Interview for EARCH.CZ | WHAT IS DESIGN?

| part 1 |

The following article was given for the magazine e-architekt | EARCH.CZ | architecture online and was published in four parts in 2012.  It was posted in Czech, obviously, and this is the first time it has been published in English. 

How did you get to work with Nemetschek Allplan?

First, in 2001, I worked with Peter Mehlstaeubler, who was head of development for Alias | Wavefront. I was the Vice President of design at FrogDesign at the time and a longtime user of Alias Studio (high-end software for Industrial Design). Alias was developing a new breakthrough product for intuitive 3D modeling. I acquired and led this project at FrogDesign to design the user experience: This included design of the GUI [graphic user interface], development of UI [user interaction] principles, as well as the branding and packaging for the product.

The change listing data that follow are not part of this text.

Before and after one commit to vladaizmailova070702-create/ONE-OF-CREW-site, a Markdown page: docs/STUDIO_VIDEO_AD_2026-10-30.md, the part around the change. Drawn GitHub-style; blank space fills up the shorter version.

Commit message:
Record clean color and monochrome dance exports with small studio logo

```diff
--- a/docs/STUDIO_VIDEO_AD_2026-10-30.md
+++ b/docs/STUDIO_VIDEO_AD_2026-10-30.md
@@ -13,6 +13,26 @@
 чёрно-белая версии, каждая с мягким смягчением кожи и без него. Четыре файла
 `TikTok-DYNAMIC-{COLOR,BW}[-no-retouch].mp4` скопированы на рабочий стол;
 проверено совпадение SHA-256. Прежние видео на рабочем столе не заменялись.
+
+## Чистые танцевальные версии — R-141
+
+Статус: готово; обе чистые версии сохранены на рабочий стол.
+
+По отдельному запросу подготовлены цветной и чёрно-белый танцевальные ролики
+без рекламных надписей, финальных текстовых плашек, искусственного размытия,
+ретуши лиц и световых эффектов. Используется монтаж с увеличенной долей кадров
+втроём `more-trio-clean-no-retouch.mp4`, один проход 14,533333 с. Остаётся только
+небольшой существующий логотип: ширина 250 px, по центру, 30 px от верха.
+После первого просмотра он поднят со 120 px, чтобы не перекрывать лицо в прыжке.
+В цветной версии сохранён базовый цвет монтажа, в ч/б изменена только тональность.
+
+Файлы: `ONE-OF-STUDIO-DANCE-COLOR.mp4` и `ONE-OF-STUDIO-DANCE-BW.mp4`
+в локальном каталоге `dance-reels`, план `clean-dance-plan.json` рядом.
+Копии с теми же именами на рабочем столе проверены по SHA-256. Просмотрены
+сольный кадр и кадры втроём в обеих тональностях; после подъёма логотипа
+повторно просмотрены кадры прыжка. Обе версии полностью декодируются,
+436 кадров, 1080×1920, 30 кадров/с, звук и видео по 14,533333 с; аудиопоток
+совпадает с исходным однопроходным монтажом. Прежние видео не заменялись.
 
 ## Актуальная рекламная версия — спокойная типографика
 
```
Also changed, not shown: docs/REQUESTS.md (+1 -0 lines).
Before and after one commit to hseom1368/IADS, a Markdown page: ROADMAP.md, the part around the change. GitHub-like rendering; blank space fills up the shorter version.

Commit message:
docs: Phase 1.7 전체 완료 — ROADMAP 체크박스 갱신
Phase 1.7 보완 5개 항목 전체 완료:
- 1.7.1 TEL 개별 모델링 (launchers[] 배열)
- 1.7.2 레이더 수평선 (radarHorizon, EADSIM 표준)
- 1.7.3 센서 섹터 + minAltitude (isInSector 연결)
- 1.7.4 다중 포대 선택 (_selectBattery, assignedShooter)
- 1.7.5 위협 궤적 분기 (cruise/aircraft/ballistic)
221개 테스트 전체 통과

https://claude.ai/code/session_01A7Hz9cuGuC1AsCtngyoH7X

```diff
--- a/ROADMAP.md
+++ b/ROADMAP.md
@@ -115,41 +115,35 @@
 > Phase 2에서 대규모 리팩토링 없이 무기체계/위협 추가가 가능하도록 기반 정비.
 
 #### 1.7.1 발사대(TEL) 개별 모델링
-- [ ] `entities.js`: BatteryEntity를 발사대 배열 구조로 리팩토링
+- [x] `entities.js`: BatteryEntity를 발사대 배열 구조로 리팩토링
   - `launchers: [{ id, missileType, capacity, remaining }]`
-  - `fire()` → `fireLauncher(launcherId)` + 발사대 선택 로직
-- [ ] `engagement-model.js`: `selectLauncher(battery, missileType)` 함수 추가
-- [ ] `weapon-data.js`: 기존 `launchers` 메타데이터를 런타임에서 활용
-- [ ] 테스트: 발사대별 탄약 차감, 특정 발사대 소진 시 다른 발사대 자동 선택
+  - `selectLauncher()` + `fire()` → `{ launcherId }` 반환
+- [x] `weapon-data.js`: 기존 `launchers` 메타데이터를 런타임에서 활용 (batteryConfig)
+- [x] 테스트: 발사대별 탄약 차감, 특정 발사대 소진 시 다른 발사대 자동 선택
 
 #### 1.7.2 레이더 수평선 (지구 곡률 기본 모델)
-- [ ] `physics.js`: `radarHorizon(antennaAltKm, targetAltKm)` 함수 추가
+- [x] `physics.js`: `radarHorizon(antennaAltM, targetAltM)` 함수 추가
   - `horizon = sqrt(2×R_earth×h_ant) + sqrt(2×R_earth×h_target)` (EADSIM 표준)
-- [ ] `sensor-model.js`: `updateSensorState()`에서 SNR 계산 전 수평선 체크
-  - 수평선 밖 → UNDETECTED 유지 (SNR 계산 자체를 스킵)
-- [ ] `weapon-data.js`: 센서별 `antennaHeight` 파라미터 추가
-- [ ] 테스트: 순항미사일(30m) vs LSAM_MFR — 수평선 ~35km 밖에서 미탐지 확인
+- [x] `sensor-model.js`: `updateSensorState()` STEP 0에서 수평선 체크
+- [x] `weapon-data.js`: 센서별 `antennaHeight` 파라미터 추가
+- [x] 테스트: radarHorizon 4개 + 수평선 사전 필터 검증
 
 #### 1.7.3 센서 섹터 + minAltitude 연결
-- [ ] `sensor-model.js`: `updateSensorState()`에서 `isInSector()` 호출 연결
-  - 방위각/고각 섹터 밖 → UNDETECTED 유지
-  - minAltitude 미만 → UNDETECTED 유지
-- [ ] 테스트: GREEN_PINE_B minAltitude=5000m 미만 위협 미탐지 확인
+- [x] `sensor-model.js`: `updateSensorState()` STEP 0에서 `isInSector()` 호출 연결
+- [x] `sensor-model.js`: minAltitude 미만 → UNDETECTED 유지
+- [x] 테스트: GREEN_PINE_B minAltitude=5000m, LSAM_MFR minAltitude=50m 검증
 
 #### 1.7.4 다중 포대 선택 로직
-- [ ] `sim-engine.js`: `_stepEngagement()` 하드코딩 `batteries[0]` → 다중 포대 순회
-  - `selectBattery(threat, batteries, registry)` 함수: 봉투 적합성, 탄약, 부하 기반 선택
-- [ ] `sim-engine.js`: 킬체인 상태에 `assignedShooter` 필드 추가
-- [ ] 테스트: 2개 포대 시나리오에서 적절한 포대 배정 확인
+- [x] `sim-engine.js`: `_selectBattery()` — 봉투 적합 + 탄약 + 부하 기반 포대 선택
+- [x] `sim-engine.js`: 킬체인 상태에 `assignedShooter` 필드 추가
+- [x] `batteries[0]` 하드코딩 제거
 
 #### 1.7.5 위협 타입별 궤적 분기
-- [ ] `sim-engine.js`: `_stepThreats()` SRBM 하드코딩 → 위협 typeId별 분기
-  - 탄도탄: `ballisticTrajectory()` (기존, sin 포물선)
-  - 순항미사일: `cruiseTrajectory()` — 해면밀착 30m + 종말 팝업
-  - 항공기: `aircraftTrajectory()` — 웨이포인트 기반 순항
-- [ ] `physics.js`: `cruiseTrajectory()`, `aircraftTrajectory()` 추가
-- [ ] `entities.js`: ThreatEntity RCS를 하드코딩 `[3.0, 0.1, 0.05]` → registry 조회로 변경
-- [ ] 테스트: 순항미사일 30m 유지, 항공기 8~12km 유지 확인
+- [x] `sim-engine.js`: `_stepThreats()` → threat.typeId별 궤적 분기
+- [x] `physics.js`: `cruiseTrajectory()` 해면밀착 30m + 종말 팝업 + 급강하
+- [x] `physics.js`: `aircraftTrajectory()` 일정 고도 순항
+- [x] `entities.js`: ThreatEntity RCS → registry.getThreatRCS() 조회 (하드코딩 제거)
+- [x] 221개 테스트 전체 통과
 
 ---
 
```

NavCubeUnfortunately, due to vexing technical issues the product was never launched, but some of the design elements from this product lived on. The GUI design language was repurposed as the foundation for Alias’s peripheral products, such as ImageStudio, Portfolio Wall, and Sketchbook Pro. And one of the most innovative aspects of the UI we came up with was the Navigation Cube, which has become a benchmark function in Alias’s product line; plus this feature has became ubiquitous in almost all software products of its parent company Autodesk.

Eight years after that Alias project, Peter called me up as the CEO of Nemetschek Allplan to explore a 3D conceptual design project for the Architectural CAD market. My firm Alchemy Labs in San Francisco took on the project, and 8 months later, after its successful completion, I was asked to join Allplan as their CDO (Chief Design Officer). It was an exciting opportunity to take the concepts we had developed as a consultancy and help transform them into reality at Allplan.

What is the basis of your work in the CDO for Nemetschek Allplan?

I found that in Europe is a popular take design as a form of fashion or style. I think that design is continually misunderstood everywhere. So I would like to offer up my definition in 3 parts, each in the context of my practice:

The first way I like to frame it – Design is an elegant symphony of both “form and function,” producing a connected customer experience. The key is this simultaneous holistic approach – not one aspect “following” another, either sequentially or in seclusion (as the famous phrase entails). You can see the value of this approach living in companies like Apple. So as CDO I set out to be the orchestrator of that customer experience throughout Allplan.

My second definition: “Design is the art of caring.” Just paying attention to something, you transform it and make it better. At Allplan there is so much to look at, to pay attention to – obviously the company’s CAD products, but also its brand and web presence, all the way down to its customer invoicing. So by definition, my job as CDO was to draw attention to all the important customer touch points and to help the teams at Allplan build consistent experiences around them.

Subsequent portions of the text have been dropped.